Slope
Standard Deviation
Standard Error
Standard Normal Distribution
Standard Score
Statistic
Statistical Experiment
Statistical Hypothesis
Statistics
Stemplot
Strata
Stratified Sampling
Subset
Subtraction Rule
Sum Vector
Symmetric Matrix
Symmetry
Systematic Sampling
T Distribution
T Score
T Statistic
Test Statistic
Transpose
Treatment
t-Test
Two-Sample t-Test
Two-stage Sampling
Two-Tailed Test
Two-Way Table
Type I Error
Type II Error
Unbiased Estimate
Undercoverage
Uniform Distribution
Unimodal Distribution
Union
Univariate Data
Variable
Variance
Vector Inner Product
Vector Outer Product
Vectors
Voluntary Response Bias
Voluntary Sample
Y Intercept
z Score

Continuous Probability Distribution
If a random variable
is a
continuous
variable
, its
probability distribution
is called a
continuous probability
distribution
.

A continuous probability distribution differs from a discrete probability
distribution in several ways.

The probability that a continuous random variable will assume a particular
value is zero.
As a result, a continuous probability distribution cannot be expressed in
tabular form.
Instead, an equation or formula is used to describe a continuous probability
distribution.
The equation used to describe a continuous probability distribution is
called a probability density function (pdf).
All probability density functions satisfy the following
conditions:

The random variable Y is a function of X; that is, y = f(x).
The value of y is greater than or equal to zero for all
values of x.
The total area under the curve of the function is equal to one.
The charts below show two continuous probability distributions.
The first chart shows a probability density function
described by the equation y = 1 over the range of 0 to 1 and y = 0
elsewhere.

y = 1

The next chart shows a probability density function
described by the equation y = 1 - 0.5x over the range of 0 to 2 and y = 0
elsewhere.
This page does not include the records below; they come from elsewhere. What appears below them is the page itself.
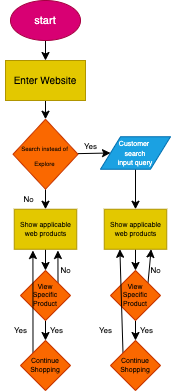
Earlier version of the draw.io export explore/diagramming/diagram.drawio.png (AnniePhan02/fa22-cse110-lab4). Source tidied: cells renumbered, new cells last; positions are measured from the earlier drawing's top-left corner, leaving out a move shared by most shapes.
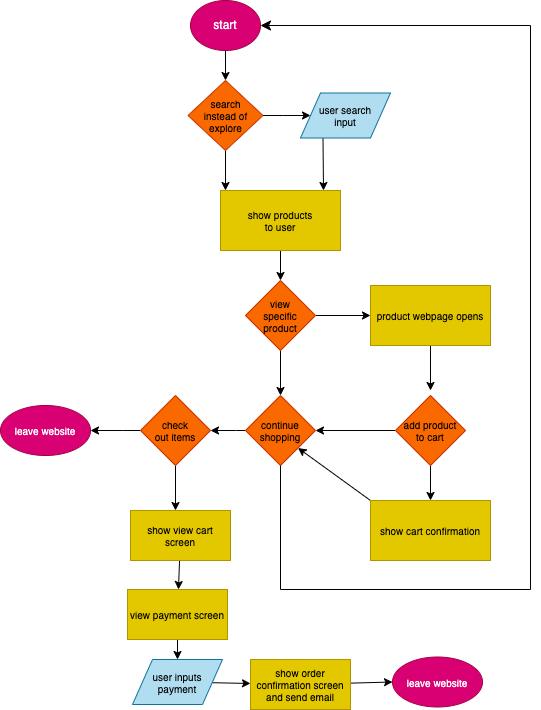
After the commit.

Commit message:
completed expand, expose, explore sections

What changed in the source:
```diff
@@ -2,106 +2,163 @@
   <root>
     <mxCell id="0" />
     <mxCell id="1" parent="0" />
-    <mxCell id="2" style="edgeStyle=none;html=1;" parent="1" edge="1" source="3" target="5">
-      <mxGeometry relative="1" as="geometry" />
-    </mxCell>
-    <mxCell id="3" value="&lt;font style=&quot;font-size: 11px;&quot;&gt;start&lt;/font&gt;" style="ellipse;whiteSpace=wrap;html=1;fillColor=#d80073;fontColor=#ffffff;strokeColor=#A50040;" parent="1" vertex="1">
-      <mxGeometry x="10" width="70" height="40" as="geometry" />
-    </mxCell>
-    <mxCell id="4" style="edgeStyle=none;html=1;entryX=0.5;entryY=0;entryDx=0;entryDy=0;" parent="1" edge="1" source="5" target="8">
-      <mxGeometry relative="1" as="geometry" />
-    </mxCell>
-    <mxCell id="5" value="&lt;font style=&quot;font-size: 10px;&quot;&gt;Enter Website&lt;/font&gt;" style="rounded=0;whiteSpace=wrap;html=1;fillColor=#e3c800;strokeColor=#B09500;fontColor=#000000;" parent="1" vertex="1">
-      <mxGeometry x="5" y="60" width="80" height="40" as="geometry" />
-    </mxCell>
-    <mxCell id="6" style="edgeStyle=none;html=1;fontSize=6;entryX=0;entryY=0.5;entryDx=0;entryDy=0;" parent="1" edge="1" source="8" target="12">
-      <mxGeometry relative="1" as="geometry" />
-    </mxCell>
-    <mxCell id="7" style="edgeStyle=none;html=1;fontSize=7;" parent="1" edge="1" source="8" target="14">
-      <mxGeometry relative="1" as="geometry" />
-    </mxCell>
-    <mxCell id="8" value="&lt;font style=&quot;font-size: 6px;&quot;&gt;Search instead of Explore&lt;/font&gt;" style="rhombus;whiteSpace=wrap;html=1;fillColor=#fa6800;fontColor=#000000;strokeColor=#C73500;" parent="1" vertex="1">
-      <mxGeometry x="12.5" y="118.8" width="65" height="70" as="geometry" />
-    </mxCell>
-    <mxCell id="9" value="&lt;font style=&quot;font-size: 8px;&quot;&gt;Yes&lt;/font&gt;" style="text;html=1;align=center;verticalAlign=middle;strokeColor=none;fillColor=none;fontSize=6;" parent="1" vertex="1">
-      <mxGeometry x="70" y="136.2" width="40" height="20" as="geometry" />
-    </mxCell>
-    <mxCell id="10" value="No" style="text;html=1;align=center;verticalAlign=middle;strokeColor=none;fillColor=none;fontSize=8;" parent="1" vertex="1">
-      <mxGeometry x="12.5" y="188.8" width="30" height="20" as="geometry" />
-    </mxCell>
-    <mxCell id="11" style="edgeStyle=none;html=1;fontSize=7;" parent="1" edge="1" source="12" target="16">
-      <mxGeometry relative="1" as="geometry" />
-    </mxCell>
-    <mxCell id="12" value="&lt;font style=&quot;font-size: 7px;&quot;&gt;Customer&amp;nbsp;&lt;br&gt;search&lt;br&gt;input query&lt;/font&gt;" style="shape=parallelogram;perimeter=parallelogramPerimeter;whiteSpace=wrap;html=1;fixedSize=1;fontSize=8;fillColor=#1ba1e2;fontColor=#ffffff;strokeColor=#006EAF;" parent="1" vertex="1">
-      <mxGeometry x="100" y="136.2" width="70" height="32.5" as="geometry" />
-    </mxCell>
-    <mxCell id="13" style="edgeStyle=none;html=1;entryX=0.5;entryY=0;entryDx=0;entryDy=0;fontSize=7;" parent="1" edge="1" source="14">
-      <mxGeometry relative="1" as="geometry">
-        <mxPoint x="45" y="270" as="targetPoint" />
-      </mxGeometry>
-    </mxCell>
-    <mxCell id="14" value="Show applicable web products" style="rounded=0;whiteSpace=wrap;html=1;fontSize=7;fillColor=#e3c800;strokeColor=#B09500;fontColor=#000000;" parent="1" vertex="1">
-      <mxGeometry x="13.8" y="208.8" width="62.5" height="40" as="geometry" />
-    </mxCell>
-    <mxCell id="15" style="edgeStyle=none;html=1;fontSize=7;" parent="1" edge="1" source="16" target="19">
-      <mxGeometry relative="1" as="geometry" />
-    </mxCell>
-    <mxCell id="16" value="Show applicable web products" style="rounded=0;whiteSpace=wrap;html=1;fontSize=7;fillColor=#e3c800;strokeColor=#B09500;fontColor=#000000;" parent="1" vertex="1">
-      <mxGeometry x="103.8" y="208.8" width="62.5" height="40" as="geometry" />
-    </mxCell>
-    <mxCell id="17" style="edgeStyle=none;html=1;exitX=1;exitY=0;exitDx=0;exitDy=0;entryX=0.75;entryY=1;entryDx=0;entryDy=0;fontSize=7;" parent="1" edge="1" source="19" target="16">
-      <mxGeometry relative="1" as="geometry" />
-    </mxCell>
-    <mxCell id="18" style="edgeStyle=none;html=1;exitX=0.5;exitY=1;exitDx=0;exitDy=0;entryX=0.5;entryY=0;entryDx=0;entryDy=0;fontSize=7;" parent="1" edge="1" source="19" target="28">
-      <mxGeometry relative="1" as="geometry" />
-    </mxCell>
-    <mxCell id="19" value="View&lt;br&gt;Specific Product" style="rhombus;whiteSpace=wrap;html=1;fontSize=7;fillColor=#fa6800;fontColor=#000000;strokeColor=#C73500;" parent="1" vertex="1">
-      <mxGeometry x="110" y="270" width="50" height="50" as="geometry" />
-    </mxCell>
-    <mxCell id="20" style="edgeStyle=none;html=1;exitX=1;exitY=0;exitDx=0;exitDy=0;fontSize=7;" parent="1" edge="1" source="22">
-      <mxGeometry relative="1" as="geometry">
-        <mxPoint x="57.4" y="250" as="targetPoint" />
-      </mxGeometry>
-    </mxCell>
-    <mxCell id="21" style="edgeStyle=none;html=1;exitX=0.5;exitY=1;exitDx=0;exitDy=0;entryX=0.5;entryY=0;entryDx=0;entryDy=0;fontSize=7;" parent="1" edge="1" source="22">
-      <mxGeometry relative="1" as="geometry">
-        <mxPoint x="45" y="340" as="targetPoint" />
-      </mxGeometry>
-    </mxCell>
-    <mxCell id="22" value="View&lt;br&gt;Specific Product" style="rhombus;whiteSpace=wrap;html=1;fontSize=7;fillColor=#fa6800;fontColor=#000000;strokeColor=#C73500;" parent="1" vertex="1">
-      <mxGeometry x="20" y="270" width="50" height="50" as="geometry" />
-    </mxCell>
-    <mxCell id="23" value="No" style="text;html=1;align=center;verticalAlign=middle;strokeColor=none;fillColor=none;fontSize=8;" parent="1" vertex="1">
-      <mxGeometry x="50" y="260" width="30" height="20" as="geometry" />
-    </mxCell>
-    <mxCell id="24" value="No" style="text;html=1;align=center;verticalAlign=middle;strokeColor=none;fillColor=none;fontSize=8;" parent="1" vertex="1">
-      <mxGeometry x="140" y="260" width="30" height="20" as="geometry" />
-    </mxCell>
-    <mxCell id="25" style="edgeStyle=none;html=1;exitX=0;exitY=0;exitDx=0;exitDy=0;fontSize=7;" parent="1" edge="1" source="26">
-      <mxGeometry relative="1" as="geometry">
-        <mxPoint x="32.4" y="250" as="targetPoint" />
-      </mxGeometry>
-    </mxCell>
-    <mxCell id="26" value="Continue Shopping" style="rhombus;whiteSpace=wrap;html=1;fontSize=7;fillColor=#fa6800;fontColor=#000000;strokeColor=#C73500;" parent="1" vertex="1">
-      <mxGeometry x="20" y="340" width="50" height="50" as="geometry" />
-    </mxCell>
-    <mxCell id="27" style="edgeStyle=none;html=1;exitX=0;exitY=0;exitDx=0;exitDy=0;entryX=0.25;entryY=1;entryDx=0;entryDy=0;fontSize=7;" parent="1" edge="1" source="28" target="16">
-      <mxGeometry relative="1" as="geometry" />
-    </mxCell>
-    <mxCell id="28" value="Continue Shopping" style="rhombus;whiteSpace=wrap;html=1;fontSize=7;fillColor=#fa6800;fontColor=#000000;strokeColor=#C73500;" parent="1" vertex="1">
-      <mxGeometry x="110" y="340" width="50" height="50" as="geometry" />
-    </mxCell>
-    <mxCell id="29" value="&lt;font style=&quot;font-size: 8px;&quot;&gt;Yes&lt;/font&gt;" style="text;html=1;align=center;verticalAlign=middle;strokeColor=none;fillColor=none;fontSize=6;" parent="1" vertex="1">
-      <mxGeometry y="320" width="40" height="20" as="geometry" />
-    </mxCell>
-    <mxCell id="30" value="&lt;font style=&quot;font-size: 8px;&quot;&gt;Yes&lt;/font&gt;" style="text;html=1;align=center;verticalAlign=middle;strokeColor=none;fillColor=none;fontSize=6;" parent="1" vertex="1">
-      <mxGeometry x="85" y="320" width="40" height="20" as="geometry" />
-    </mxCell>
-    <mxCell id="31" value="&lt;font style=&quot;font-size: 8px;&quot;&gt;Yes&lt;/font&gt;" style="text;html=1;align=center;verticalAlign=middle;strokeColor=none;fillColor=none;fontSize=6;" parent="1" vertex="1">
-      <mxGeometry x="36.2" y="320" width="40" height="20" as="geometry" />
-    </mxCell>
+    <mxCell id="33" style="edgeStyle=none;html=1;fontSize=10;" parent="1" edge="1" source="32" target="36">
+      <mxGeometry relative="1" as="geometry" />
+    </mxCell>
-    <mxCell id="32" value="&lt;font style=&quot;font-size: 8px;&quot;&gt;Yes&lt;/font&gt;" style="text;html=1;align=center;verticalAlign=middle;points=[];strokeColor=none;fillColor=none;fontSize=6;" parent="1" vertex="1">
-      <mxGeometry x="126.2" y="320" width="40" height="20" as="geometry" />
+    <mxCell id="32" value="start" style="ellipse;whiteSpace=wrap;html=1;fillColor=#d80073;strokeColor=#A50040;fontColor=#ffffff;" parent="1" vertex="1">
+      <mxGeometry x="126.2" y="320" width="70" height="50" as="geometry" />
     </mxCell>
+    <mxCell id="34" style="edgeStyle=none;html=1;fontSize=10;" parent="1" edge="1" source="36" target="38">
+      <mxGeometry relative="1" as="geometry" />
+    </mxCell>
+    <mxCell id="35" style="edgeStyle=none;html=1;fontSize=10;fontColor=#000000;" parent="1" edge="1" source="36">
+      <mxGeometry relative="1" as="geometry">
+        <mxPoint x="161.2" y="510" as="targetPoint" />
+      </mxGeometry>
+    </mxCell>
+    <mxCell id="36" value="search&lt;br&gt;instead of&lt;br&gt;explore" style="rhombus;whiteSpace=wrap;html=1;labelBackgroundColor=none;fontSize=10;fillColor=#fa6800;fontColor=#000000;strokeColor=#C73500;" parent="1" vertex="1">
+      <mxGeometry x="123.7" y="400" width="75" height="70" as="geometry" />
+    </mxCell>
+    <mxCell id="37" style="edgeStyle=none;html=1;exitX=0.25;exitY=1;exitDx=0;exitDy=0;fontSize=10;fontColor=#FFFFFF;" parent="1" edge="1" source="38">
+      <mxGeometry relative="1" as="geometry">
+        <mxPoint x="259.2" y="510" as="targetPoint" />
+      </mxGeometry>
+    </mxCell>
+    <mxCell id="38" value="&lt;font color=&quot;#000000&quot;&gt;user search&lt;br&gt;input&lt;br&gt;&lt;/font&gt;" style="shape=parallelogram;perimeter=parallelogramPerimeter;whiteSpace=wrap;html=1;fixedSize=1;labelBackgroundColor=none;fontSize=10;fillColor=#b1ddf0;strokeColor=#10739e;" parent="1" vertex="1">
+      <mxGeometry x="236.2" y="412.5" width="90" height="45" as="geometry" />
+    </mxCell>
+    <mxCell id="39" value="yes" style="text;html=1;strokeColor=none;fillColor=none;align=center;verticalAlign=middle;whiteSpace=wrap;rounded=0;labelBackgroundColor=none;fontSize=10;fontColor=#FFFFFF;" parent="1" vertex="1">
+      <mxGeometry x="196.2" y="412.5" width="60" height="30" as="geometry" />
+    </mxCell>
+    <mxCell id="40" value="no" style="text;html=1;align=center;verticalAlign=middle;strokeColor=none;fillColor=none;fontSize=10;fontColor=#FFFFFF;" parent="1" vertex="1">
+      <mxGeometry x="126.2" y="470" width="30" height="30" as="geometry" />
+    </mxCell>
+    <mxCell id="41" style="edgeStyle=none;html=1;entryX=0.5;entryY=0;entryDx=0;entryDy=0;fontSize=10;fontColor=#FFFFFF;" parent="1" edge="1" source="42" target="45">
+      <mxGeometry relative="1" as="geometry" />
+    </mxCell>
+    <mxCell id="42" value="show products&lt;br&gt;to user" style="rounded=0;whiteSpace=wrap;html=1;labelBackgroundColor=none;fontSize=10;fillColor=#e3c800;strokeColor=#B09500;fontColor=#000000;" parent="1" vertex="1">
+      <mxGeometry x="156.2" y="510" width="120" height="60" as="geometry" />
+    </mxCell>
+    <mxCell id="43" style="edgeStyle=none;html=1;exitX=1;exitY=0.5;exitDx=0;exitDy=0;fontSize=10;fontColor=#FFFFFF;" parent="1" edge="1" source="45">
+      <mxGeometry relative="1" as="geometry">
+        <mxPoint x="306.2" y="635" as="targetPoint" />
+      </mxGeometry>
+    </mxCell>
+    <mxCell id="44" style="edgeStyle=none;html=1;exitX=0.5;exitY=1;exitDx=0;exitDy=0;fontSize=10;fontColor=#FFFFFF;entryX=0.5;entryY=0;entryDx=0;entryDy=0;" parent="1" edge="1" source="45" target="57">
+      <mxGeometry relative="1" as="geometry" />
+    </mxCell>
+    <mxCell id="45" value="view&lt;br&gt;specific&lt;br&gt;product" style="rhombus;whiteSpace=wrap;html=1;labelBackgroundColor=none;fontSize=10;fontColor=#000000;fillColor=#fa6800;strokeColor=#C73500;" parent="1" vertex="1">
+      <mxGeometry x="181.2" y="600" width="70" height="70" as="geometry" />
+    </mxCell>
+    <mxCell id="46" style="edgeStyle=none;html=1;fontSize=10;fontColor=#FFFFFF;" parent="1" edge="1" source="47">
+      <mxGeometry relative="1" as="geometry">
+        <mxPoint x="366.2" y="710" as="targetPoint" />
+      </mxGeometry>
+    </mxCell>
+    <mxCell id="47" value="product webpage opens" style="rounded=0;whiteSpace=wrap;html=1;labelBackgroundColor=none;fontSize=10;fontColor=#000000;fillColor=#e3c800;strokeColor=#B09500;" parent="1" vertex="1">
+      <mxGeometry x="306.2" y="605" width="120" height="60" as="geometry" />
+    </mxCell>
+    <mxCell id="48" value="yes" style="text;html=1;strokeColor=none;fillColor=none;align=center;verticalAlign=middle;whiteSpace=wrap;rounded=0;labelBackgroundColor=none;fontSize=10;fontColor=#FFFFFF;" parent="1" vertex="1">
+      <mxGeometry x="246.2" y="605" width="60" height="30" as="geometry" />
+    </mxCell>
+    <mxCell id="49" value="no" style="text;html=1;align=center;verticalAlign=middle;strokeColor=none;fillColor=none;fontSize=10;fontColor=#FFFFFF;" parent="1" vertex="1">
+      <mxGeometry x="186.2" y="665" width="30" height="30" as="geometry" />
+    </mxCell>
+    <mxCell id="50" style="edgeStyle=none;html=1;fontSize=10;fontColor=#FFFFFF;" parent="1" edge="1" source="52">
+      <mxGeometry relative="1" as="geometry">
+        <mxPoint x="366.2" y="820" as="targetPoint" />
+      </mxGeometry>
+    </mxCell>
+    <mxCell id="51" style="edgeStyle=none;html=1;fontSize=10;fontColor=#FFFFFF;" parent="1" edge="1" source="52" target="57">
+      <mxGeometry relative="1" as="geometry" />
+    </mxCell>
+    <mxCell id="52" value="add product&lt;br&gt;to cart" style="rhombus;whiteSpace=wrap;html=1;labelBackgroundColor=none;fontSize=10;fontColor=#000000;fillColor=#fa6800;strokeColor=#C73500;" parent="1" vertex="1">
+      <mxGeometry x="331.2" y="715" width="70" height="70" as="geometry" />
+    </mxCell>
+    <mxCell id="53" style="edgeStyle=none;html=1;exitX=0;exitY=0;exitDx=0;exitDy=0;entryX=1;entryY=1;entryDx=0;entryDy=0;fontSize=10;fontColor=#FFFFFF;" parent="1" edge="1" source="54" target="57">
+      <mxGeometry relative="1" as="geometry" />
+    </mxCell>
+    <mxCell id="54" value="show cart confirmation" style="rounded=0;whiteSpace=wrap;html=1;labelBackgroundColor=none;fontSize=10;fontColor=#000000;fillColor=#e3c800;strokeColor=#B09500;" parent="1" vertex="1">
+      <mxGeometry x="306.2" y="820" width="120" height="60" as="geometry" />
+    </mxCell>
+    <mxCell id="55" value="yes" style="text;html=1;strokeColor=none;fillColor=none;align=center;verticalAlign=middle;whiteSpace=wrap;rounded=0;labelBackgroundColor=none;fontSize=10;fontColor=#FFFFFF;" parent="1" vertex="1">
+      <mxGeometry x="356.2" y="780" width="60" height="30" as="geometry" />
+    </mxCell>
+    <mxCell id="56" style="edgeStyle=none;html=1;fontSize=10;fontColor=#FFFFFF;" parent="1" edge="1" source="57">
+      <mxGeometry relative="1" as="geometry">
+        <mxPoint x="146.2" y="750" as="targetPoint" />
+      </mxGeometry>
+    </mxCell>
+    <mxCell id="57" value="continue&lt;br&gt;shopping" style="rhombus;whiteSpace=wrap;html=1;labelBackgroundColor=none;fontSize=10;fontColor=#000000;fillColor=#fa6800;strokeColor=#C73500;" parent="1" vertex="1">
+      <mxGeometry x="181.2" y="715" width="70" height="70" as="geometry" />
+    </mxCell>
+    <mxCell id="58" value="no" style="text;html=1;strokeColor=none;fillColor=none;align=center;verticalAlign=middle;whiteSpace=wrap;rounded=0;labelBackgroundColor=none;fontSize=10;fontColor=#FFFFFF;" parent="1" vertex="1">
+      <mxGeometry x="266.2" y="720" width="60" height="30" as="geometry" />
+    </mxCell>
+    <mxCell id="59" value="no" style="text;html=1;strokeColor=none;fillColor=none;align=center;verticalAlign=middle;whiteSpace=wrap;rounded=0;labelBackgroundColor=none;fontSize=10;fontColor=#FFFFFF;" parent="1" vertex="1">
+      <mxGeometry x="138.7" y="730" width="60" height="30" as="geometry" />
+    </mxCell>
+    <mxCell id="60" value="yes" style="text;html=1;align=center;verticalAlign=middle;strokeColor=none;fillColor=none;fontSize=10;fontColor=#FFFFFF;" parent="1" vertex="1">
+      <mxGeometry x="216.2" y="815" width="40" height="30" as="geometry" />
+    </mxCell>
+    <mxCell id="61" style="edgeStyle=segmentEdgeStyle;endArrow=classic;html=1;curved=0;rounded=0;endSize=8;startSize=8;sourcePerimeterSpacing=0;targetPerimeterSpacing=0;fontSize=10;fontColor=#FFFFFF;entryX=1;entryY=0.5;entryDx=0;entryDy=0;" parent="1" edge="1" target="32">
+      <mxGeometry relative="1" as="geometry">
+        <mxPoint x="216.2" y="785" as="sourcePoint" />
+        <Array as="points">
+          <mxPoint x="216.2" y="909" />
+          <mxPoint x="466.2" y="909" />
+          <mxPoint x="466.2" y="345" />
+        </Array>
+      </mxGeometry>
+    </mxCell>
+    <mxCell id="62" style="edgeStyle=none;html=1;fontSize=10;fontColor=#FFFFFF;" parent="1" edge="1" source="64">
+      <mxGeometry relative="1" as="geometry">
+        <mxPoint x="26.2" y="750" as="targetPoint" />
+      </mxGeometry>
+    </mxCell>
+    <mxCell id="63" style="edgeStyle=none;html=1;fontSize=10;fontColor=#FFFFFF;" parent="1" edge="1" source="64">
+      <mxGeometry relative="1" as="geometry">
+        <mxPoint x="111.2" y="830" as="targetPoint" />
+      </mxGeometry>
+    </mxCell>
+    <mxCell id="64" value="check&lt;br&gt;out items" style="rhombus;whiteSpace=wrap;html=1;labelBackgroundColor=none;fontSize=10;fontColor=#000000;fillColor=#fa6800;strokeColor=#C73500;" parent="1" vertex="1">
+      <mxGeometry x="76.2" y="715" width="70" height="70" as="geometry" />
+    </mxCell>
+    <mxCell id="65" value="no" style="text;html=1;strokeColor=none;fillColor=none;align=center;verticalAlign=middle;whiteSpace=wrap;rounded=0;labelBackgroundColor=none;fontSize=10;fontColor=#FFFFFF;" parent="1" vertex="1">
+      <mxGeometry x="26.2" y="730" width="60" height="30" as="geometry" />
+    </mxCell>
+    <mxCell id="66" value="leave website" style="ellipse;whiteSpace=wrap;html=1;labelBackgroundColor=none;fontSize=10;fontColor=#ffffff;fillColor=#d80073;strokeColor=#A50040;" parent="1" vertex="1">
+      <mxGeometry x="-63.8" y="725" width="90" height="50" as="geometry" />
+    </mxCell>
+    <mxCell id="67" value="yes" style="text;html=1;align=center;verticalAlign=middle;strokeColor=none;fillColor=none;fontSize=10;fontColor=#FFFFFF;" parent="1" vertex="1">
+      <mxGeometry x="106.2" y="785" width="40" height="30" as="geometry" />
+    </mxCell>
+    <mxCell id="68" style="edgeStyle=none;html=1;fontSize=10;fontColor=#FFFFFF;" parent="1" edge="1" source="69" target="71">
+      <mxGeometry relative="1" as="geometry" />
+    </mxCell>
+    <mxCell id="69" value="show view cart&lt;br&gt;screen" style="rounded=0;whiteSpace=wrap;html=1;labelBackgroundColor=none;fontSize=10;fontColor=#000000;fillColor=#e3c800;strokeColor=#B09500;" parent="1" vertex="1">
+      <mxGeometry x="66.2" y="830" width="100" height="50" as="geometry" />
+    </mxCell>
+    <mxCell id="70" style="edgeStyle=none;html=1;entryX=0.5;entryY=0;entryDx=0;entryDy=0;fontSize=10;fontColor=#FFFFFF;" parent="1" edge="1" source="71" target="73">
+      <mxGeometry relative="1" as="geometry" />
+    </mxCell>
+    <mxCell id="71" value="view payment screen" style="rounded=0;whiteSpace=wrap;html=1;labelBackgroundColor=none;fontSize=10;fontColor=#000000;fillColor=#e3c800;strokeColor=#B09500;" parent="1" vertex="1">
+      <mxGeometry x="63.2" y="909" width="100" height="50" as="geometry" />
+    </mxCell>
+    <mxCell id="72" style="edgeStyle=none;html=1;fontSize=10;fontColor=#000000;" parent="1" edge="1" source="73" target="75">
+      <mxGeometry relative="1" as="geometry" />
+    </mxCell>
+    <mxCell id="73" value="&lt;font color=&quot;#000000&quot;&gt;user inputs&lt;br&gt;payment&lt;/font&gt;" style="shape=parallelogram;perimeter=parallelogramPerimeter;whiteSpace=wrap;html=1;fixedSize=1;labelBackgroundColor=none;fontSize=10;fillColor=#b1ddf0;strokeColor=#10739e;" parent="1" vertex="1">
+      <mxGeometry x="68.2" y="979" width="90" height="45" as="geometry" />
+    </mxCell>
+    <mxCell id="74" style="edgeStyle=none;html=1;entryX=0;entryY=0.5;entryDx=0;entryDy=0;fontSize=10;fontColor=#000000;" parent="1" edge="1" source="75" target="76">
+      <mxGeometry relative="1" as="geometry" />
+    </mxCell>
+    <mxCell id="75" value="show order confirmation screen&lt;br&gt;and send email" style="rounded=0;whiteSpace=wrap;html=1;labelBackgroundColor=none;fontSize=10;fontColor=#000000;fillColor=#e3c800;strokeColor=#B09500;" parent="1" vertex="1">
+      <mxGeometry x="186.2" y="979" width="100" height="50" as="geometry" />
+    </mxCell>
+    <mxCell id="76" value="leave website" style="ellipse;whiteSpace=wrap;html=1;labelBackgroundColor=none;fontSize=10;fontColor=#ffffff;fillColor=#d80073;strokeColor=#A50040;" parent="1" vertex="1">
+      <mxGeometry x="328.2" y="976.5" width="90" height="50" as="geometry" />
+    </mxCell>
   </root>
 </mxGraphModel>
```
The area under the curve is equal to 1 for
both charts.

y = 1 - 0.5x

The probability that a continuous random variable falls in the
interval between a and b is equal to the
area under the pdf curve between a and b .
For example, in the first chart above, the shaded area shows
the probability that the random variable X will
fall between 0.6 and 1.0. That probability is 0.40.
And in the second chart, the shaded area shows
the probability of falling between 1.0 and 2.0.
That probability is 0.25.